◆ PROBLEM ◆
Gather every line from the entries below that includes "Science".

◆ INFORMATION GIVEN ◆
* * * * * * * * *

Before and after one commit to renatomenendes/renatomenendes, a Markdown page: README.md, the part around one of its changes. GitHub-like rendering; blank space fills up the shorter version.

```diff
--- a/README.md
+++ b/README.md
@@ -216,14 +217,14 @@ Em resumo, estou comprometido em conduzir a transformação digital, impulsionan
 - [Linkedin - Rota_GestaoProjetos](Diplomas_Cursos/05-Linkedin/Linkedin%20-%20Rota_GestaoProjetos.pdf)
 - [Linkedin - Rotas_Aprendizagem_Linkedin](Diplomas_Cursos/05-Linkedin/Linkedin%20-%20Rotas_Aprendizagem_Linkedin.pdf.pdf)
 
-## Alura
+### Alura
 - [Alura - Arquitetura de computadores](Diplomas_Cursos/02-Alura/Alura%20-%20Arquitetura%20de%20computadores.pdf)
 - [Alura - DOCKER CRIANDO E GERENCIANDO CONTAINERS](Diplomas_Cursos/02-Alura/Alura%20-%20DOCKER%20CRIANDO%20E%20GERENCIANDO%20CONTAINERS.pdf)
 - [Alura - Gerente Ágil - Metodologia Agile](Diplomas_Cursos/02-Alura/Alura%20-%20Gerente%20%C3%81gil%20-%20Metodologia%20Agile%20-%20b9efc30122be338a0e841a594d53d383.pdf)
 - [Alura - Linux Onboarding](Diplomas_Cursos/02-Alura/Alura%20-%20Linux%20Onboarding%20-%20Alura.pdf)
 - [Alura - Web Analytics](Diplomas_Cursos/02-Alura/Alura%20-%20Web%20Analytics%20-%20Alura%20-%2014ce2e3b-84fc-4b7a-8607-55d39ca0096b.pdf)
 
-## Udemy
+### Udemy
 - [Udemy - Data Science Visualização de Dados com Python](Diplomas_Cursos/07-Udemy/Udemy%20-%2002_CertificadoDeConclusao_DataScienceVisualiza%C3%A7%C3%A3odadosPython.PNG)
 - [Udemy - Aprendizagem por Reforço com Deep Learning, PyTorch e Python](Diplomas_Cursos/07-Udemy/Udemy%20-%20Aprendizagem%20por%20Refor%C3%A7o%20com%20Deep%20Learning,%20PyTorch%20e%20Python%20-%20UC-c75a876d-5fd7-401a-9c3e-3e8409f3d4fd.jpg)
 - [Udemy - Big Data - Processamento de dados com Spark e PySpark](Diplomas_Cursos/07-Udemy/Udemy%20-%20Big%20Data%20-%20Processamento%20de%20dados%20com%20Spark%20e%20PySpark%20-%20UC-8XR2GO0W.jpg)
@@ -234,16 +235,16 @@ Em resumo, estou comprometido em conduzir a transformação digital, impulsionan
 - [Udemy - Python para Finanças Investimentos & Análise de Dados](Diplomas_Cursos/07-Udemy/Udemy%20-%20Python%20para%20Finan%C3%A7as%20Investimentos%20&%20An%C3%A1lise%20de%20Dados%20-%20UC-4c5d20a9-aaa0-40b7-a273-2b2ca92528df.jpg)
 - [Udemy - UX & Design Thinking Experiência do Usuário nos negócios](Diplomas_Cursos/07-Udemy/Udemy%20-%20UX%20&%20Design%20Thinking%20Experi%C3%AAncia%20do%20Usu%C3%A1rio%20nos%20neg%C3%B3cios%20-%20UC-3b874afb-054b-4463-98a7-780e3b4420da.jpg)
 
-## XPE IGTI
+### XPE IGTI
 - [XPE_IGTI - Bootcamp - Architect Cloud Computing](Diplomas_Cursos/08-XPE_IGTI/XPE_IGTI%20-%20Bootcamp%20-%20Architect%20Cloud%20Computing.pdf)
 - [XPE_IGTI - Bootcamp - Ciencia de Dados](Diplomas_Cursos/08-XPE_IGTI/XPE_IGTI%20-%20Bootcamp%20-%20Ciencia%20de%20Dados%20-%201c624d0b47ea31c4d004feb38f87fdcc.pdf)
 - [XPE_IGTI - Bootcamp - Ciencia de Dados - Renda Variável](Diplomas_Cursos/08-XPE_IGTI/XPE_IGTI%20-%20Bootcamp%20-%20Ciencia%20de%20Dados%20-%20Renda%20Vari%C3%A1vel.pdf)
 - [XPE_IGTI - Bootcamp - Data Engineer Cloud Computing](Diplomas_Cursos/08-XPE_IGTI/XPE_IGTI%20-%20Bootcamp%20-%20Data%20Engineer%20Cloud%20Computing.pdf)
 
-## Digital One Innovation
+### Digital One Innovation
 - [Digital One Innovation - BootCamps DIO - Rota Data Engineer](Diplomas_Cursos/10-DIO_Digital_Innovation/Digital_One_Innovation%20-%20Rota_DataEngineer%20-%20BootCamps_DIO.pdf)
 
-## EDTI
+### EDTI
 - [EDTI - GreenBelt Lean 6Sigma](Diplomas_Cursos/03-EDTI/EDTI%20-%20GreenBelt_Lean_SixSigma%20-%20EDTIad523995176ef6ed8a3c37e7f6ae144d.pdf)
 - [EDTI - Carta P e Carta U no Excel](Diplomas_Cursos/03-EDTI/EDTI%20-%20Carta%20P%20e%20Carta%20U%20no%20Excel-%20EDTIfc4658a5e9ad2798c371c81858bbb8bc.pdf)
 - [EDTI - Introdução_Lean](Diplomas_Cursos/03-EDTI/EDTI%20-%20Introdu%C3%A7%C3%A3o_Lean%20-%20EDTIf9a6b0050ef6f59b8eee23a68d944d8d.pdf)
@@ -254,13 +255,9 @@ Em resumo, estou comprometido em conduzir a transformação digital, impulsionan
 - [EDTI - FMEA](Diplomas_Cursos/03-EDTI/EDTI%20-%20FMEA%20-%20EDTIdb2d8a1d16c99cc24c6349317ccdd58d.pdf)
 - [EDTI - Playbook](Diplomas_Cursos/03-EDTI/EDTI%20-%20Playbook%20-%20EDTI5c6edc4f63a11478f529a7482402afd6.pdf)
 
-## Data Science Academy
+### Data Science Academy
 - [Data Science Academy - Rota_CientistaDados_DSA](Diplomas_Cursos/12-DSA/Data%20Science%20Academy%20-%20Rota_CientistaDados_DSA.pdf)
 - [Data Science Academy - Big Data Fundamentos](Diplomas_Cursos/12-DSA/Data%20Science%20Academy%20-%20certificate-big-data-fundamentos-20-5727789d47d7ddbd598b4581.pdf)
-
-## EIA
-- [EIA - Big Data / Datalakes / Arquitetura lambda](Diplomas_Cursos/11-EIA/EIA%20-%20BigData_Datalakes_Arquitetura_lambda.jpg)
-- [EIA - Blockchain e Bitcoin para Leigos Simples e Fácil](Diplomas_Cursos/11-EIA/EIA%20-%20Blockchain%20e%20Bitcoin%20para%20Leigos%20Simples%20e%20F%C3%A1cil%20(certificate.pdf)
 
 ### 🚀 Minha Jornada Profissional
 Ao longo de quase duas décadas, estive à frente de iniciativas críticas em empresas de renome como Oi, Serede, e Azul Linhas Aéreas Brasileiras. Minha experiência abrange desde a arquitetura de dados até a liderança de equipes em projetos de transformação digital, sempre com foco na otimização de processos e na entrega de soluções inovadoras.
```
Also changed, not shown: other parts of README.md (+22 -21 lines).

* * * * * * * * *

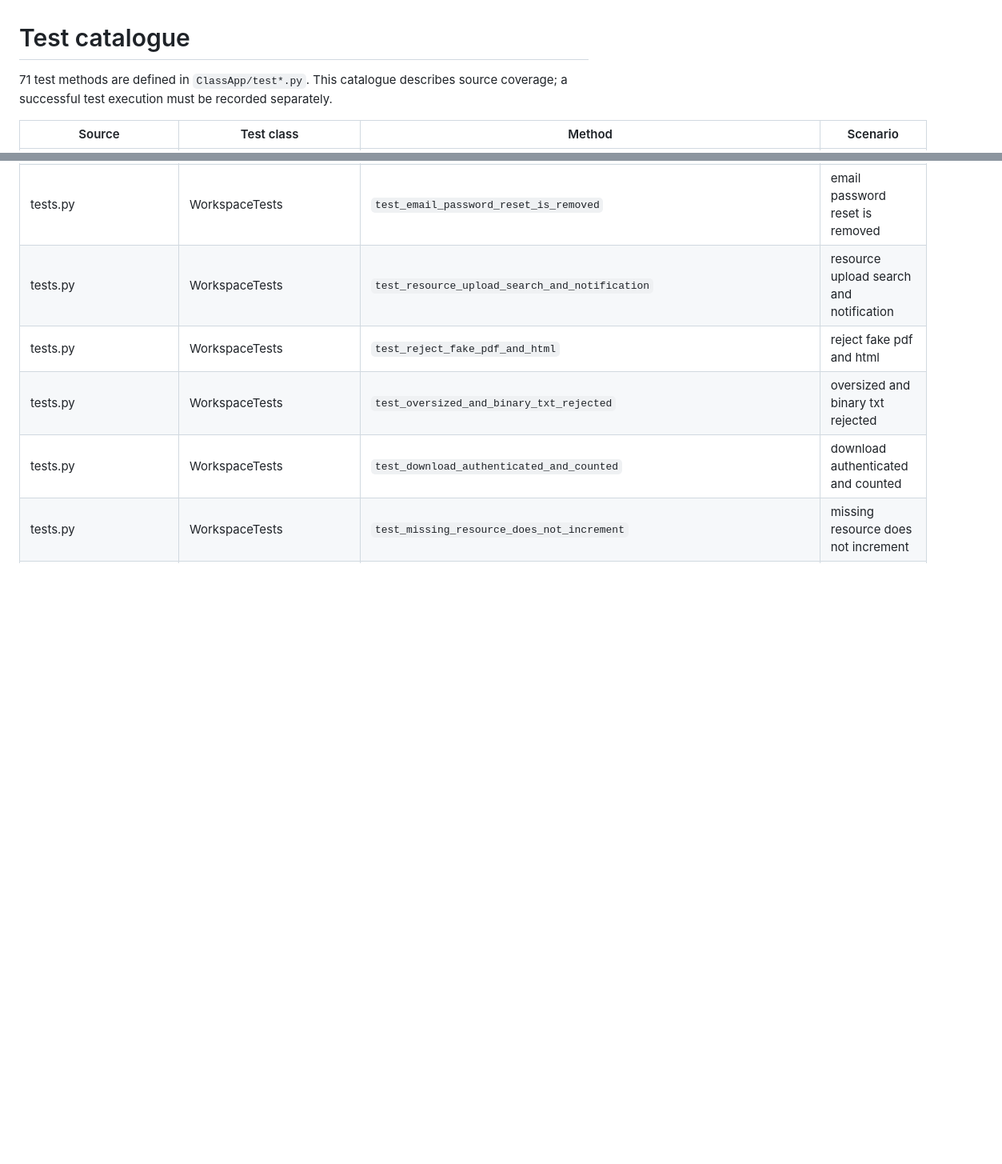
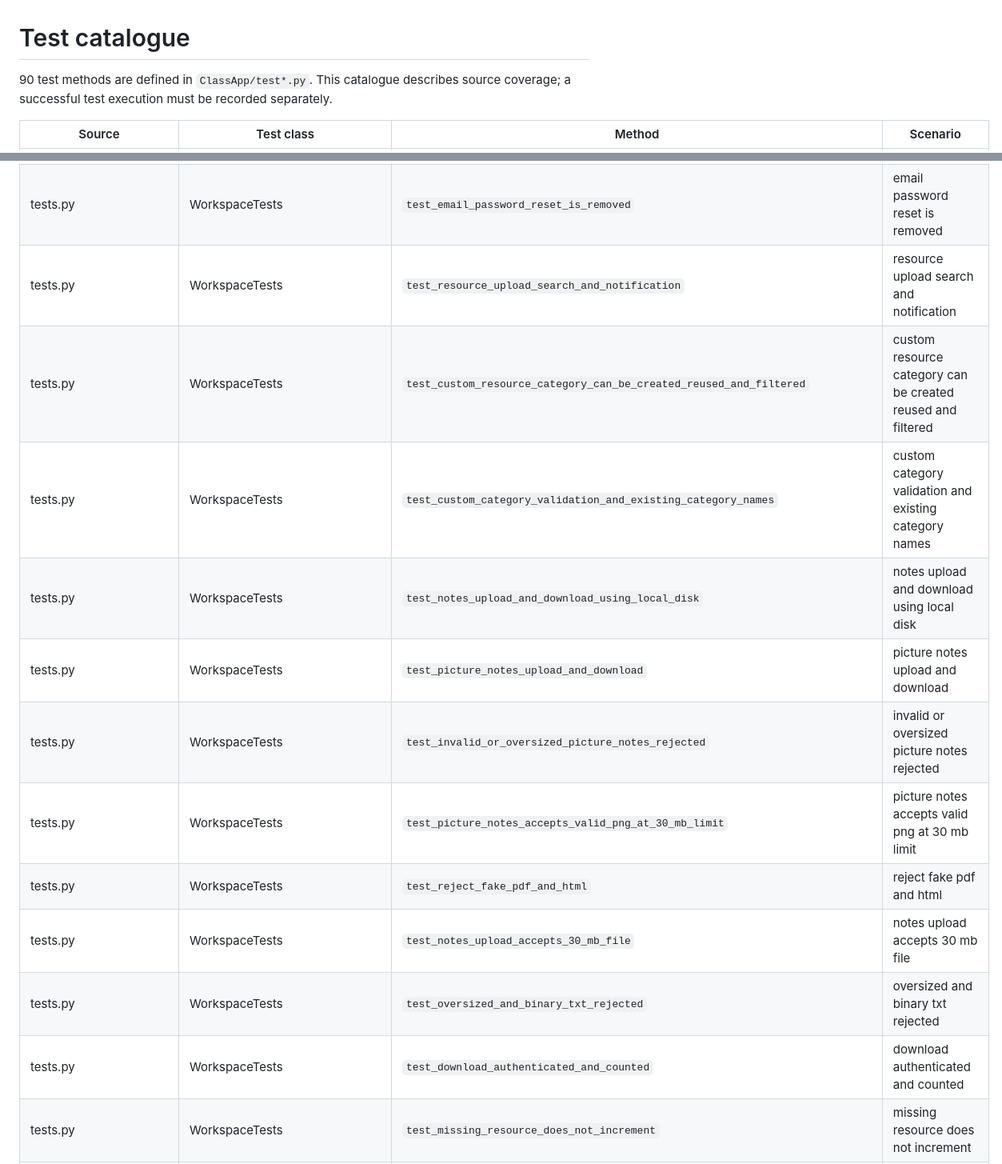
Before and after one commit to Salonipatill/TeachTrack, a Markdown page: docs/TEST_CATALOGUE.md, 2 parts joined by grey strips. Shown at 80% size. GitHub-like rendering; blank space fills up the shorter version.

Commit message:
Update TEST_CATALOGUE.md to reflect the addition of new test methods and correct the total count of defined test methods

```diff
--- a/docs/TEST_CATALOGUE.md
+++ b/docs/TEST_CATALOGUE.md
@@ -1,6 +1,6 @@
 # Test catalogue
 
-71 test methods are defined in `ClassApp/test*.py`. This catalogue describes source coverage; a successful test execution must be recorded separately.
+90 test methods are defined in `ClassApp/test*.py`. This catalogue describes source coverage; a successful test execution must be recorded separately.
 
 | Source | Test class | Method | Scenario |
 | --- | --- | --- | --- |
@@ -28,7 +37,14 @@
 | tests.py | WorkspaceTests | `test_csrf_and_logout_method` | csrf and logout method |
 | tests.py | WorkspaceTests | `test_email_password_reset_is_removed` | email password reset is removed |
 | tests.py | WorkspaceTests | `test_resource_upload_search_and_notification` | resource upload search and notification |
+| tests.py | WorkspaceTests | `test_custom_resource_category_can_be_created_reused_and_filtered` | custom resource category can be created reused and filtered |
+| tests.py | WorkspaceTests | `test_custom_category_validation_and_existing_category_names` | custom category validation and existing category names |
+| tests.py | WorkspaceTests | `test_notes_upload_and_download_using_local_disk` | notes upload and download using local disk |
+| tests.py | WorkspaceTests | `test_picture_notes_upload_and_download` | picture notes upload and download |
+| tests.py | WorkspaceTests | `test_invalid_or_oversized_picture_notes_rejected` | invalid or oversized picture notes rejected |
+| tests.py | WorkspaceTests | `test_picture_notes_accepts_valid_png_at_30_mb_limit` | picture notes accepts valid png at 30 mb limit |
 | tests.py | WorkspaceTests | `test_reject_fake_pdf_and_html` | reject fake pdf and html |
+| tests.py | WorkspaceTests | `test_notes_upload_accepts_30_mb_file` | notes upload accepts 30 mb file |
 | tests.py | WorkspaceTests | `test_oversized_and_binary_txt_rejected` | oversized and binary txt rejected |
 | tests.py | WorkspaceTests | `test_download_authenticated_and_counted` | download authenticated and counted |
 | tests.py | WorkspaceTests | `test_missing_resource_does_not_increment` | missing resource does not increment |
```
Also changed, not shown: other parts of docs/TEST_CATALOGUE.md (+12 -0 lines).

* * * * * * * * *

◆ RESPONSE TO THE TASK ◆
 - [Udemy - Data Science Visualização de Dados com Python](Diplomas_Cursos/07-Udemy/Udemy%20-%2002_CertificadoDeConclusao_DataScienceVisualiza%C3%A7%C3%A3odadosPython.PNG)
-## Data Science Academy
+### Data Science Academy
 - [Data Science Academy - Rota_CientistaDados_DSA](Diplomas_Cursos/12-DSA/Data%20Science%20Academy%20-%20Rota_CientistaDados_DSA.pdf)
 - [Data Science Academy - Big Data Fundamentos](Diplomas_Cursos/12-DSA/Data%20Science%20Academy%20-%20certificate-big-data-fundamentos-20-5727789d47d7ddbd598b4581.pdf)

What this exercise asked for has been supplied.